Pack your bags for a tour of places where Italy’s Great Poet lived and are associated with his life.

9 Dec 2020

Gruppo UNA

Born in Florence in 1265, Dante Alighieri was one of Italy’s greatest poets. The streets of Florence contain many places that tell of his passing. In his day, the city was a tangle of narrow streets and stone and wooden houses, interspersed with towers, small churches and shops. Many of these places have survived, notably the backdrop to his feelings for Beatrice, love of his life and inspirational muse, as declaimed in his works, especially “Vita Nova” and his magnum opus, “The Divine Comedy”. 

Ready? Let’s go walk through Florence in Dante’s footsteps.

The Dante House Museum - Via Santa Margherita 1

The best place to start our tour is the Poet’s childhood home museum. The Museo Casa di Dante is in the heart of medieval Florence, in one of city’s most evocative buildings. After falling into disrepair, in the 1900s the original building was rebuilt exactly where the Alighieri’s home once stood.

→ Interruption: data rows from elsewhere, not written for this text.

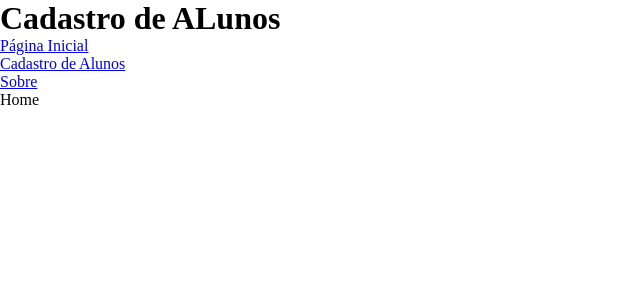
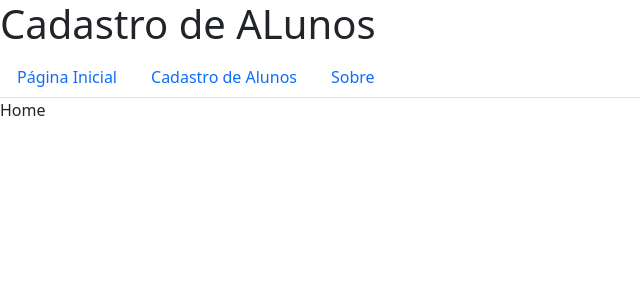
Before and after one commit to RodrigoJose-Dev/Crud-Escola-React, a React (Vite) app: page / in a window 1280 px wide. Shown: the top 300 px of the page, without its empty margins (0-640 px from the left). Built offline with nearby package versions, Linux system fonts and the light colour scheme.

Commit message:
Adicionado bootstrap e nav personalizada

```diff
--- a/package.json
+++ b/package.json
@@ -9,7 +9,9 @@
     "preview": "vite preview"
   },
   "dependencies": {
+    "bootstrap": "^5.2.1",
     "react": "^18.2.0",
+    "react-bootstrap": "^2.5.0",
     "react-dom": "^18.2.0",
     "react-router-dom": "^6.4.1"
   },
--- a/src/App.jsx
+++ b/src/App.jsx
@@ -1,27 +1,29 @@
 import { BrowserRouter, Link, Route, Routes } from "react-router-dom";
+import { Nav } from "react-bootstrap";
 
 import Home from "./components/Home";
 import Students from "./components/Students";
 import About from "./components/About";
 
 import "./App.css";
+import "bootstrap/dist/css/bootstrap.min.css";
 
 function App() {
     return (
         <div className="App">
             <h1>Cadastro de ALunos</h1>
             <BrowserRouter>
-                <ul>
-                    <li>
-                        <Link to="/">Página Inicial</Link>
-                    </li>
-                    <li>
-                        <Link to="/alunos">Cadastro de Alunos</Link>
-                    </li>
-                    <li>
-                        <Link to="/sobre">Sobre</Link>
-                    </li>
-                </ul>
+                <Nav variant="tabs">
+                    <Nav.Link as={Link} to="/">
+                        Página Inicial
+                    </Nav.Link>
+                    <Nav.Link as={Link} to="/alunos">
+                        Cadastro de Alunos
+                    </Nav.Link>
+                    <Nav.Link as={Link} to="/sobre">
+                        Sobre
+                    </Nav.Link>
+                </Nav>
 
                 <Routes>
                     <Route path="/" index element={<Home />}></Route>
```
Also changed, not shown: 1 other file (tests, documents, lock files or other folders).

This is where Dante was born in 1265. According to popular memory, a group of houses near the Torre della Castagna has always been referred to as the “Dante houses”. The Casa di Dante Museum was set up to raise awareness about Dante’s life and works.

The Dante House Museum - Via Santa Margherita 1


Church of Santa Margherita dei Cerchi - Via Santa Margherita.

The Church of Santa Margherita is on a small side-street just past the Dante House, towards Via del Corso. “Dante’s church”, as it is known, was frequented by the poet and his family. It was here that the poet married Gemma Donati, but in actually fact Beatrice was the real star of this place: this was the church where Dante encountered his muse, and where Beatrice married Simone de’ Bardi. 

Church of Santa Margherita dei Cerchi - Via Santa Margherita


Beatrice’s House - Palazzo Portinari Salviati, Via del Corso 6.

Riesci a immaginare come potesse sentirsi Dante, ansioso e in trepida attesa di veder spuntare la sua Beatrice mentre girava l’angolo con la Chiesa di Santa Margherita dei Cerchi? Puoi provare a immedesimarti in lui e rivivere quei momenti passeggiando per via del Corso 6. Troverai il Palazzo Portinari Salviati che - recentemente venduto per sottoporlo a ristrutturazione e ricavarne appartamenti di lusso - appartenne proprio a Folco Portinari, il padre di Beatrice. Anche se è conosciuta come la Casa di Beatrice, fu in realtà la casa della sua famiglia, dove trascorse solo la sua infanzia. 

Beatrice - Dante - Florence


Dante’s Rock - Piazza delle Pallottole.

In a building just to the right of the Duomo apse is a large marble commemorative plaque on which the following words are engraved: “Sasso di Dante”. Legend has it that Dante used to stop and sit on this stone, which back then was in a green space. There he would rest, think, and see how construction of the Cathedral was going, absorbed in his thoughts. The Rock is also associated with a Dante anecdote. One day, when the Poet was sitting on his usual rock, an acquaintance passed by and asked him: “Oh Dante, what would you most like to eat?” “Eggs,” came the Poet’s reply. The following year, the same person returned. Seeing Dante sitting on that same rock, he asked him “What news?”, to which Dante readily replies: “Some salt would be nice!”

Dante’s Rock - Piazza delle Pallottole


Statue of Dante - Piazza Santa Croce

We end our tour with a stroll to Piazza Santa Croce. Here, we may admire the famous Statue of Dante, made in white Carrara marble by sculptor Enrico Pazzi in 1865, six hundred years after Dante’s birth (1265-1321). That work was restored in 2011, to mark the 150th Anniversary of Italian Unification. Originally, the statue of Dante Alighieri was in the centre of Piazza Santa Croce.

Statue of Dante - Piazza Santa Croce

Where to stay in Florence.

A romantic, evocative and exciting tour deserves an equally special place to stay. UNAHOTELS Vittoria Firenze is a Gruppo UNA hotel designed by famous architect Fabio Novembre that is renowned for its refined and appealing design. Its location is ideal for enjoying the city and its surroundings. 
But there’s more. If you’d like to experience Florence at its most authentic, come and be part of its evolving history. Living tradition and craftsmanship await you as art at the Leone Blu Suites | UNA Esperienze, an exclusive collection of unique suites that harmoniously combines the antique (decorated wooden ceilings and furnishings from Brolio Castle) at Palazzo Ricasoli, a fifteenth-century period residence. The suites offer a timeless example of Italian art, enriched by the work of Florence’s finest bronzesmiths, blacksmiths and stonemasons. 

Leone Blu Suites | UNA Esperienze